EXTRACTED INFORMATION: Begin

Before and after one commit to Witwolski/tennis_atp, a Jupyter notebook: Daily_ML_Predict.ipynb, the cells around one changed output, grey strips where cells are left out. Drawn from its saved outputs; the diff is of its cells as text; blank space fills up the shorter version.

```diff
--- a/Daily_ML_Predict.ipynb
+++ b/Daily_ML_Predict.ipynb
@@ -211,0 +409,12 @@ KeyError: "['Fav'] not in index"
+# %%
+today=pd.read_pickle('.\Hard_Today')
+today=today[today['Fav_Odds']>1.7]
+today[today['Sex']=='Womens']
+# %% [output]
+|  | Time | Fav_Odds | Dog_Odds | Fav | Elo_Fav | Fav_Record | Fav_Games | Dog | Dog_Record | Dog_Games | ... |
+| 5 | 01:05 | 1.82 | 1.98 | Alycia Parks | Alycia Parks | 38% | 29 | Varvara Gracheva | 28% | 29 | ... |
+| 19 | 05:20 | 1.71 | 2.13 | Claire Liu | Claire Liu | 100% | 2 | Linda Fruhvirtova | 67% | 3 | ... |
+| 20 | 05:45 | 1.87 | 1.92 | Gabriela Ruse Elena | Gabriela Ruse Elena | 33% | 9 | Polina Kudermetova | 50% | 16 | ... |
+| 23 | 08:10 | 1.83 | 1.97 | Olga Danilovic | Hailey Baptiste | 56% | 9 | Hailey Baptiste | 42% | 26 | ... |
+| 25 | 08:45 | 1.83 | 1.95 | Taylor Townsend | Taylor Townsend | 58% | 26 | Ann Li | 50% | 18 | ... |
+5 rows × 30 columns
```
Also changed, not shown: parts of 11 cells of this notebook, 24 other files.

EXTRACTED INFORMATION: End

Report each line above that includes the string "ipynb".

Before and after one commit to Witwolski/tennis_atp, a Jupyter notebook: Daily_ML_Predict.ipynb, the cells around one changed output, grey strips where cells are left out. Drawn from its saved outputs; the diff is of its cells as text; blank space fills up the shorter version.
--- a/Daily_ML_Predict.ipynb
+++ b/Daily_ML_Predict.ipynb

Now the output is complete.